• **BRIEF**:
Your task is to write out the entire listing exactly, omitting its pictures.

• **DATA FOR THIS EXERCISE**:
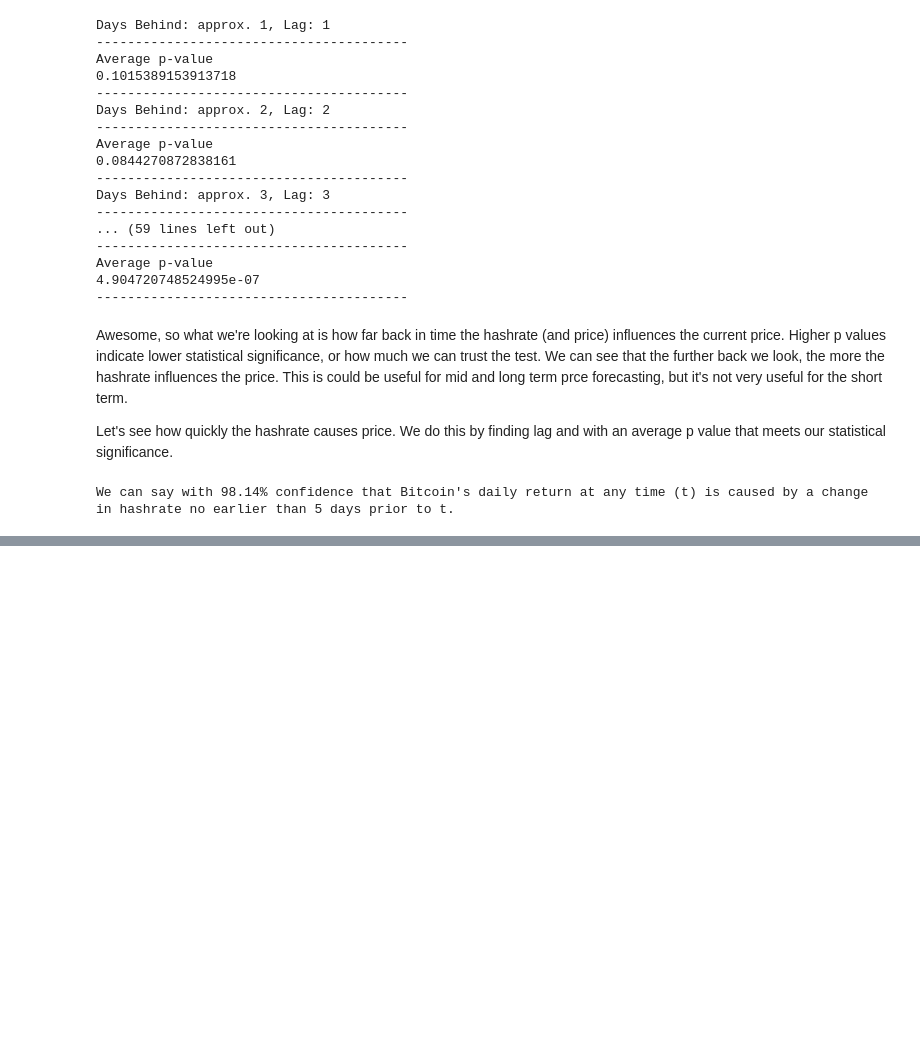
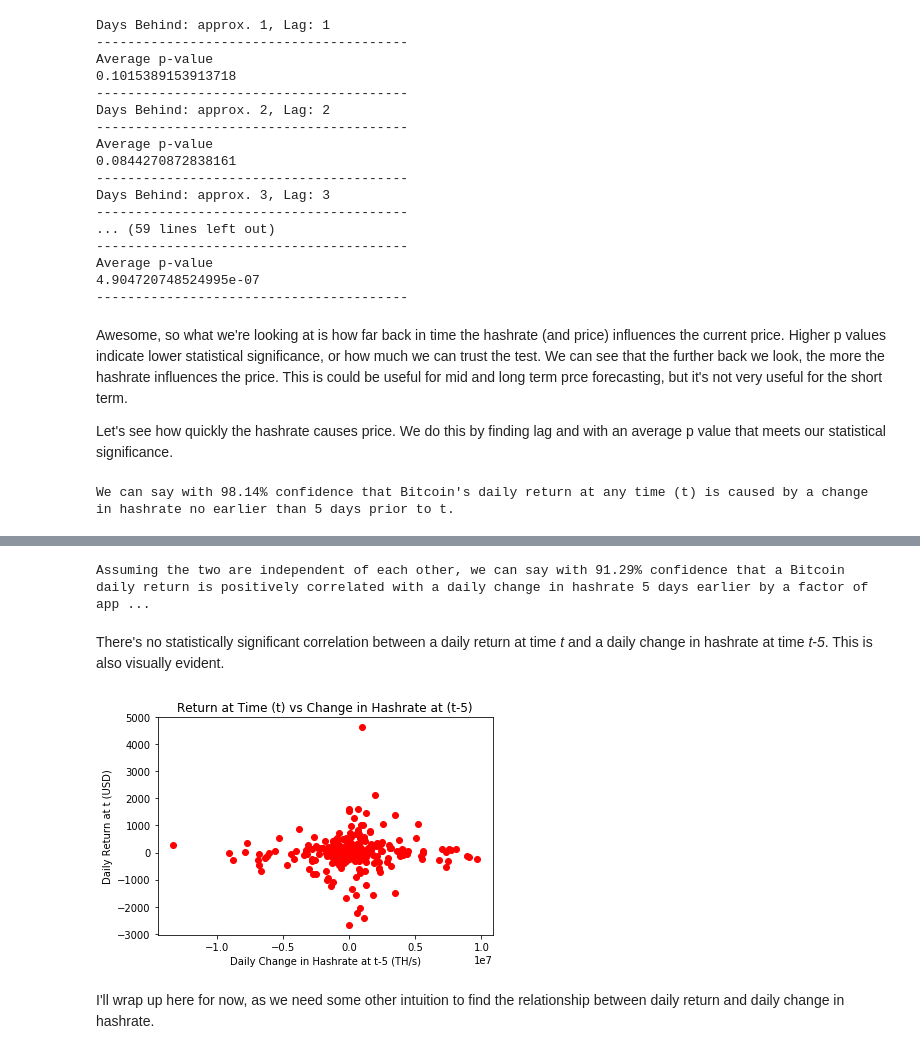
Before and after one commit to aunyks/btc-price-hashrate-causality, a Jupyter notebook: Bitcoin-Hashrate-Influence-On-Price.ipynb, the cells around one changed output, grey strips where cells are left out. Cells and saved outputs as stored; diff of their text form; code cells hidden in the pictures; blank space fills up the shorter version.

```diff
--- a/Bitcoin-Hashrate-Influence-On-Price.ipynb
+++ b/Bitcoin-Hashrate-Influence-On-Price.ipynb
@@ -268,0 +275,20 @@ There we are. Now we know that Bitcoin's price and hashrate are linearly correla
+# %%
+daily_returns = stationary_prices
+daily_hashrate_change = stationary_hashrates
+lag_offset = earliest_lag
+return_hashrate_correlation, rh_p = pearsonr(daily_returns[lag_offset:], daily_hashrate_change[:len(daily_hashrate_change) - lag_offset])
+print('Assuming the two are independent of each other, we can say with {0}% confidence that a Bitcoin daily return is {1} correlated with a daily change in hashrate 5 days earlier by a factor of approximately {2}.'.format('%.2f' % ((1 - rh_p) * 100), 'positively' if return_hashrate_correlation > 0 else 'negatively', '%.2f' % return_hashrate_correlation))
+# %% [output]
+Assuming the two are independent of each other, we can say with 91.29% confidence that a Bitcoin daily return is positively correlated with a daily change in hashrate 5 days earlier by a factor of app ...
+# %% [markdown]
+There's no statistically significant correlation between a daily return at time *t* and a daily change in hashrate at time *t-5*. This is also visually evident.
+# %%
+plt.title('Return at Time (t) vs Change in Hashrate at (t-5)')
+plt.ylabel('Daily Return at t (USD)')
+plt.xlabel('Daily Change in Hashrate at t-5 (TH/s)')
+plt.plot(daily_hashrate_change[:len(daily_hashrate_change) - lag_offset], daily_returns[lag_offset:], 'ro')
+plt.show()
+# %% [output]
+[figure, added]
+# %% [markdown]
+I'll wrap up here for now, as we need some other intuition to find the relationship between daily return and daily change in hashrate.
```
Also changed, not shown: parts of 3 cells of this notebook.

• **YOUR RESPONSE**:
Before and after one commit to aunyks/btc-price-hashrate-causality, a Jupyter notebook: Bitcoin-Hashrate-Influence-On-Price.ipynb, the cells around one changed output, grey strips where cells are left out. Cells and saved outputs as stored; diff of their text form; code cells hidden in the pictures; blank space fills up the shorter version.

```diff
--- a/Bitcoin-Hashrate-Influence-On-Price.ipynb
+++ b/Bitcoin-Hashrate-Influence-On-Price.ipynb
@@ -268,0 +275,20 @@ There we are. Now we know that Bitcoin's price and hashrate are linearly correla
+# %%
+daily_returns = stationary_prices
+daily_hashrate_change = stationary_hashrates
+lag_offset = earliest_lag
+return_hashrate_correlation, rh_p = pearsonr(daily_returns[lag_offset:], daily_hashrate_change[:len(daily_hashrate_change) - lag_offset])
+print('Assuming the two are independent of each other, we can say with {0}% confidence that a Bitcoin daily return is {1} correlated with a daily change in hashrate 5 days earlier by a factor of approximately {2}.'.format('%.2f' % ((1 - rh_p) * 100), 'positively' if return_hashrate_correlation > 0 else 'negatively', '%.2f' % return_hashrate_correlation))
+# %% [output]
+Assuming the two are independent of each other, we can say with 91.29% confidence that a Bitcoin daily return is positively correlated with a daily change in hashrate 5 days earlier by a factor of app ...
+# %% [markdown]
+There's no statistically significant correlation between a daily return at time *t* and a daily change in hashrate at time *t-5*. This is also visually evident.
+# %%
+plt.title('Return at Time (t) vs Change in Hashrate at (t-5)')
+plt.ylabel('Daily Return at t (USD)')
+plt.xlabel('Daily Change in Hashrate at t-5 (TH/s)')
+plt.plot(daily_hashrate_change[:len(daily_hashrate_change) - lag_offset], daily_returns[lag_offset:], 'ro')
+plt.show()
+# %% [output]
+[figure, added]
+# %% [markdown]
+I'll wrap up here for now, as we need some other intuition to find the relationship between daily return and daily change in hashrate.
```
Also changed, not shown: parts of 3 cells of this notebook.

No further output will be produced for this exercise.